Front-end code edit data
────────────────────────────────────────
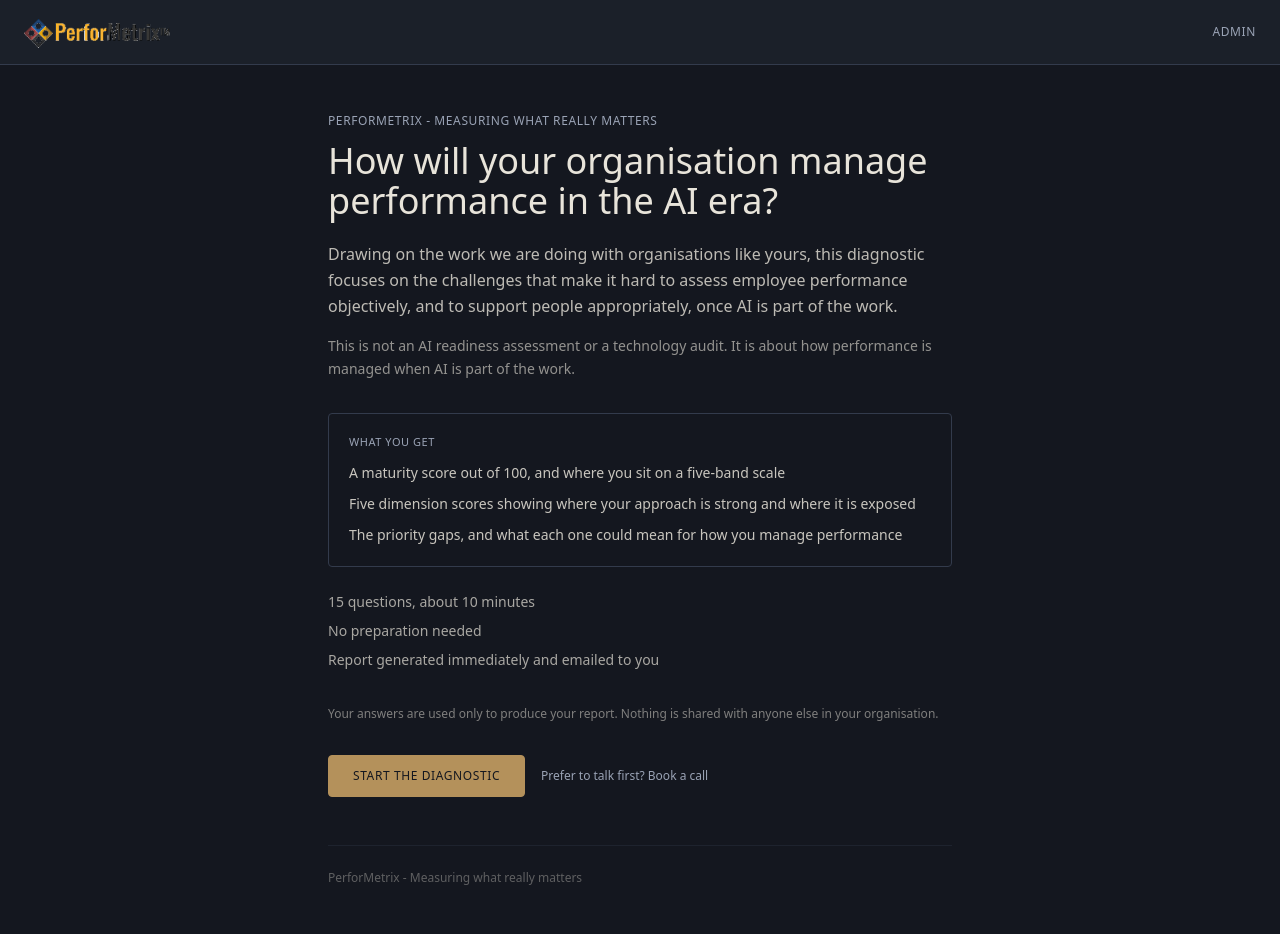
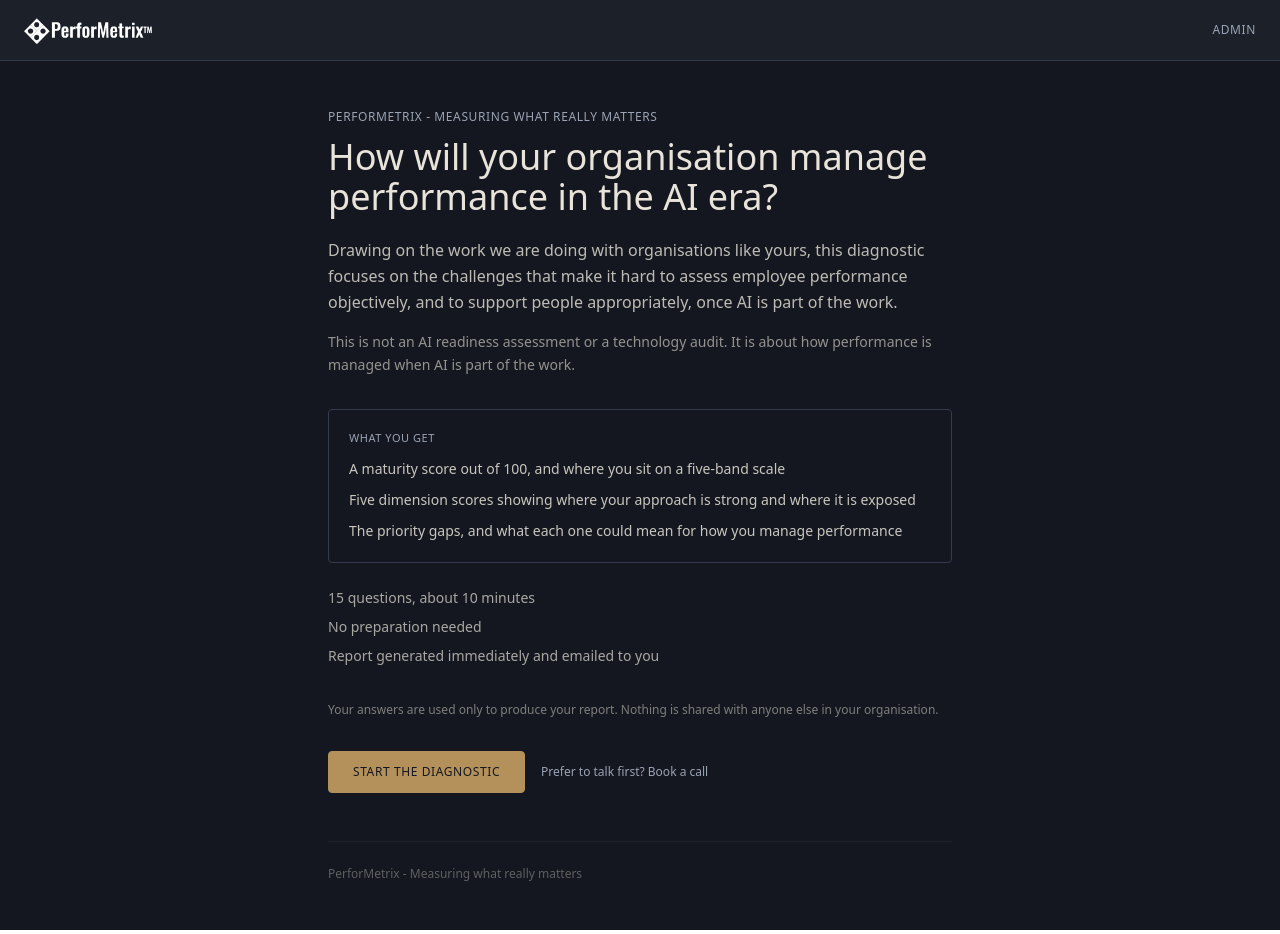
Before and after one commit to growthcircles/performetrix-ai-audit, a Next.js app: page /diagnostic in a window 1280 px wide. Built offline with nearby package versions, Linux system fonts and the light colour scheme.

Commit message:
Add files via upload

```diff
--- a/app/admin/page.tsx
+++ b/app/admin/page.tsx
@@ -58,10 +58,10 @@ export default function AdminPage() {
   return (
     <div className="min-h-screen bg-[#14171F] text-[#E8E4DA]">
       <nav className="flex items-center justify-between px-6 py-4 border-b border-[#333B4C] bg-[#1B2029]">
-        <img src="/logo.png" alt="PerforMetrix" className="h-8" />
+        <img src="/logo-white.png" alt="PerforMetrix" className="h-7" />
         <a
           href="/api/auth/logout"
-          className="text-xs text-[#D8BE8F] uppercase tracking-wider"
+          className="text-xs text-[#9AA3B5] uppercase tracking-wider hover:text-[#D8BE8F]"
         >
           Sign out
         </a>
--- a/app/diagnostic/page.tsx
+++ b/app/diagnostic/page.tsx
@@ -71,7 +71,7 @@ export default function DiagnosticPage() {
   return (
     <div className="min-h-screen bg-[#14171F] text-[#E8E4DA]">
       <nav className="flex items-center justify-between px-6 py-4 border-b border-[#333B4C] bg-[#1B2029]">
-        <img src="/logo.png" alt="PerforMetrix" className="h-8" />
+        <img src="/logo-white.png" alt="PerforMetrix" className="h-7" />
         <a href="/login" className="text-xs text-[#9AA3B5] uppercase tracking-wider hover:text-[#D8BE8F]">
           Admin
         </a>
--- a/app/diagnostic/report/[id]/page.tsx
+++ b/app/diagnostic/report/[id]/page.tsx
@@ -77,7 +77,7 @@ export default async function ReportPage({
     <div className="min-h-screen bg-[#14171F] text-[#E8E4DA] font-body">
       <nav className="flex items-center justify-between px-6 py-4 border-b border-[#333B4C] bg-[#1B2029]">
         <div className="flex items-center gap-3">
-          <img src="/logo.png" alt="PerforMetrix" className="h-8" />
+          <img src="/logo-white.png" alt="PerforMetrix" className="h-7" />
         </div>
       </nav>
 
--- a/app/login/page.tsx
+++ b/app/login/page.tsx
@@ -35,7 +35,7 @@ export default function LoginPage() {
   return (
     <div className="min-h-screen bg-[#14171F] text-[#E8E4DA] flex flex-col items-center justify-center p-6">
       <div className="bg-[#1B2029] border border-[#333B4C] rounded p-8 max-w-md w-full">
-        <img src="/logo.png" alt="PerforMetrix" className="h-7 mb-6" />
+        <div className="mb-6"><img src="/logo-white.png" alt="PerforMetrix" className="h-7 mb-2" /><div className="text-[10px] uppercase tracking-wider text-[#9AA3B5]">Measuring what really matters</div></div>
         <h1 className="text-3xl font-display font-medium mb-1">Admin sign in</h1>
         <p className="text-xs opacity-50 mb-6">For reviewing diagnostic submissions.</p>
 
```
Also changed, not shown: public/logo-white.png (added).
────────────────────────────────────────
▶ **Your assignment**:
Report the count of lines in the entries that contain "hover". Nothing else should be given.

▶ **Exercise response**:
2